**Work request:**
Give the data again word for word; drop the pictures.

══ Input data ══

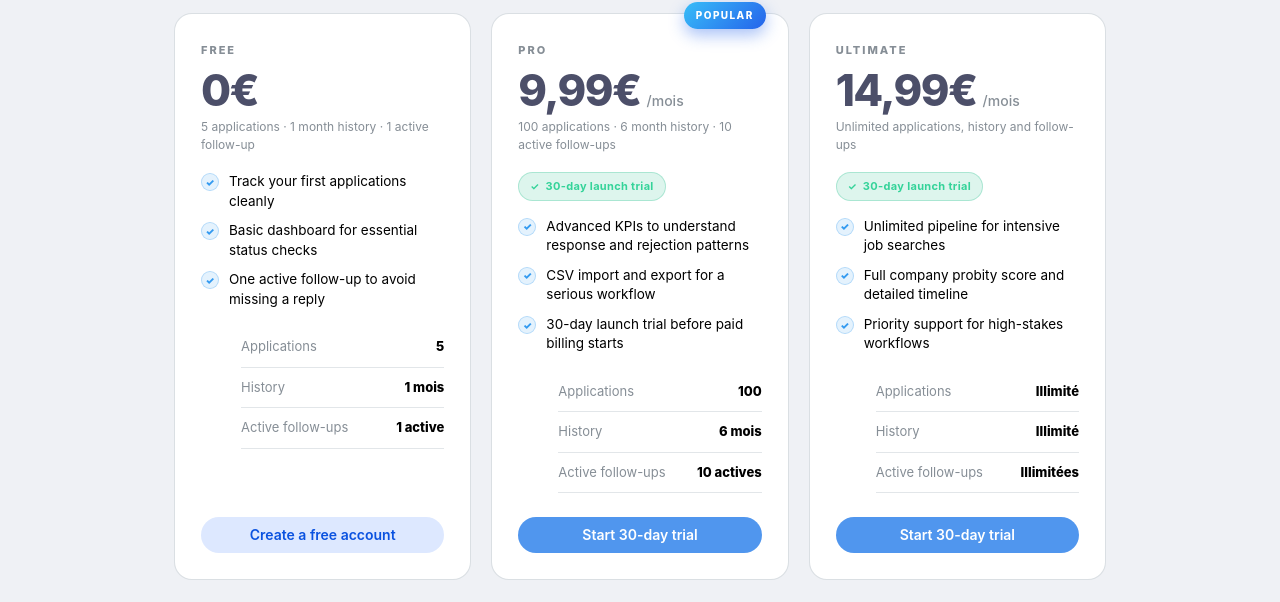
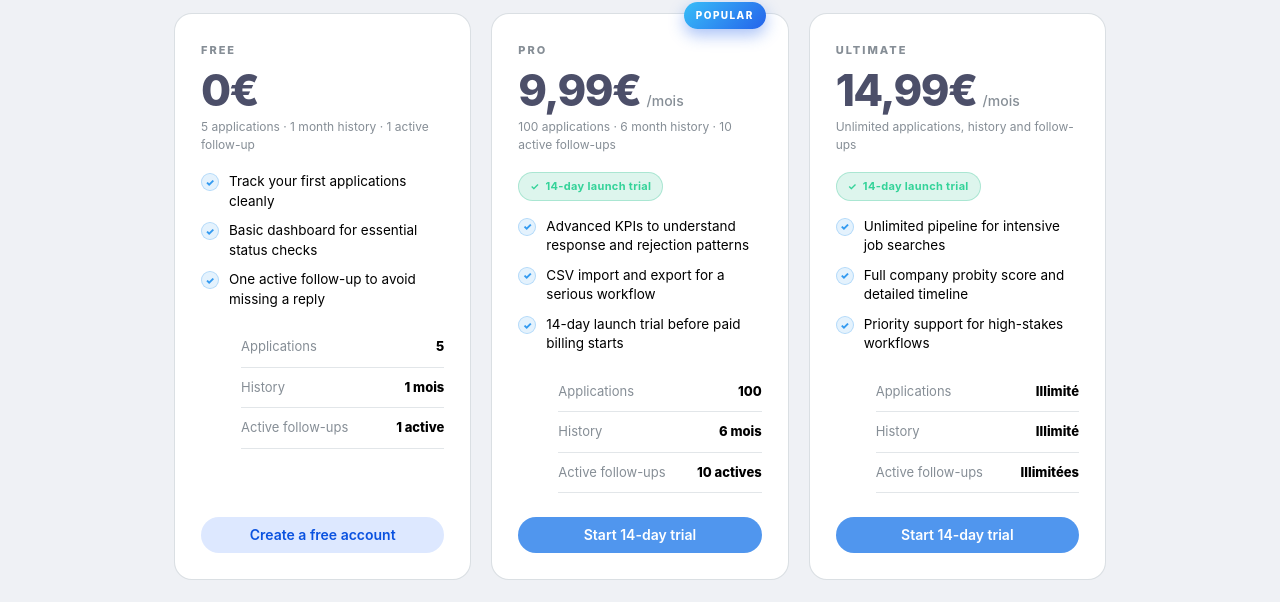
Before and after one commit to darkiron/offertrail, a React (Vite) app in the folder frontend/: page / in a window 1280 px wide. Shown: the part 2210-2812 px from the top of the page. Built offline with nearby package versions, Linux system fonts and the light colour scheme; no server answers.

Commit message:
⚙️ chore(pricing): set launch trial to 14 days

```diff
--- a/frontend/src/i18n.tsx
+++ b/frontend/src/i18n.tsx
@@ -412,8 +412,8 @@ const translations = {
         promoLabel: 'Promo code (optional)',
         promoPlaceholder: 'Configured in Stripe',
         promoDescription: 'Accepted codes are managed from Stripe coupons.',
-        trialPill: '30-day launch trial',
-        trialCta: 'Start 30-day trial',
+        trialPill: '14-day launch trial',
+        trialCta: 'Start 14-day trial',
         redirecting: 'Redirecting to Stripe...',
         currentPlan: 'Your current plan',
         downgrade: 'Downgrade not available',
@@ -428,7 +428,7 @@ const translations = {
         proYearlyNote: '99€/year · 100 applications · 6 month history',
         proFeature1: 'Advanced KPIs to understand response and rejection patterns',
         proFeature2: 'CSV import and export for a serious workflow',
-        proFeature3: '30-day launch trial before paid billing starts',
+        proFeature3: '14-day launch trial before paid billing starts',
         ultimateName: 'Ultimate',
         ultimateMonthlyNote: 'Unlimited applications, history and follow-ups',
         ultimateYearlyNote: '149€/year · unlimited',
@@ -881,8 +881,8 @@ const translations = {
         promoLabel: 'Code promo (optionnel)',
         promoPlaceholder: 'Configuré dans Stripe',
         promoDescription: 'Les codes acceptés se gèrent depuis les coupons Stripe.',
-        trialPill: 'Essai lancement 30 jours',
-        trialCta: 'Essayer 30 jours',
+        trialPill: 'Essai lancement 14 jours',
+        trialCta: 'Essayer 14 jours',
         redirecting: 'Redirection vers Stripe...',
         currentPlan: 'Ton plan actuel',
         downgrade: 'Downgrade impossible',
@@ -897,7 +897,7 @@ const translations = {
         proYearlyNote: '99€/an · 100 candidatures · historique 6 mois',
         proFeature1: 'KPIs avancés pour comprendre réponses et refus',
         proFeature2: 'Import et export CSV pour un workflow sérieux',
-        proFeature3: 'Essai lancement 30 jours avant facturation',
+        proFeature3: 'Essai lancement 14 jours avant facturation',
         ultimateName: 'Ultimate',
         ultimateMonthlyNote: 'Candidatures, historique et relances illimités',
         ultimateYearlyNote: '149€/an · illimité',
```
Also changed, not shown: 1 other file (tests, documents, lock files or other folders).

═══

**Response to this task:**
Before and after one commit to darkiron/offertrail, a React (Vite) app in the folder frontend/: page / in a window 1280 px wide. Shown: the part 2210-2812 px from the top of the page. Built offline with nearby package versions, Linux system fonts and the light colour scheme; no server answers.

Commit message:
⚙️ chore(pricing): set launch trial to 14 days

```diff
--- a/frontend/src/i18n.tsx
+++ b/frontend/src/i18n.tsx
@@ -412,8 +412,8 @@ const translations = {
         promoLabel: 'Promo code (optional)',
         promoPlaceholder: 'Configured in Stripe',
         promoDescription: 'Accepted codes are managed from Stripe coupons.',
-        trialPill: '30-day launch trial',
-        trialCta: 'Start 30-day trial',
+        trialPill: '14-day launch trial',
+        trialCta: 'Start 14-day trial',
         redirecting: 'Redirecting to Stripe...',
         currentPlan: 'Your current plan',
         downgrade: 'Downgrade not available',
@@ -428,7 +428,7 @@ const translations = {
         proYearlyNote: '99€/year · 100 applications · 6 month history',
         proFeature1: 'Advanced KPIs to understand response and rejection patterns',
         proFeature2: 'CSV import and export for a serious workflow',
-        proFeature3: '30-day launch trial before paid billing starts',
+        proFeature3: '14-day launch trial before paid billing starts',
         ultimateName: 'Ultimate',
         ultimateMonthlyNote: 'Unlimited applications, history and follow-ups',
         ultimateYearlyNote: '149€/year · unlimited',
@@ -881,8 +881,8 @@ const translations = {
         promoLabel: 'Code promo (optionnel)',
         promoPlaceholder: 'Configuré dans Stripe',
         promoDescription: 'Les codes acceptés se gèrent depuis les coupons Stripe.',
-        trialPill: 'Essai lancement 30 jours',
-        trialCta: 'Essayer 30 jours',
+        trialPill: 'Essai lancement 14 jours',
+        trialCta: 'Essayer 14 jours',
         redirecting: 'Redirection vers Stripe...',
         currentPlan: 'Ton plan actuel',
         downgrade: 'Downgrade impossible',
@@ -897,7 +897,7 @@ const translations = {
         proYearlyNote: '99€/an · 100 candidatures · historique 6 mois',
         proFeature1: 'KPIs avancés pour comprendre réponses et refus',
         proFeature2: 'Import et export CSV pour un workflow sérieux',
-        proFeature3: 'Essai lancement 30 jours avant facturation',
+        proFeature3: 'Essai lancement 14 jours avant facturation',
         ultimateName: 'Ultimate',
         ultimateMonthlyNote: 'Candidatures, historique et relances illimités',
         ultimateYearlyNote: '149€/an · illimité',
```
Also changed, not shown: 1 other file (tests, documents, lock files or other folders).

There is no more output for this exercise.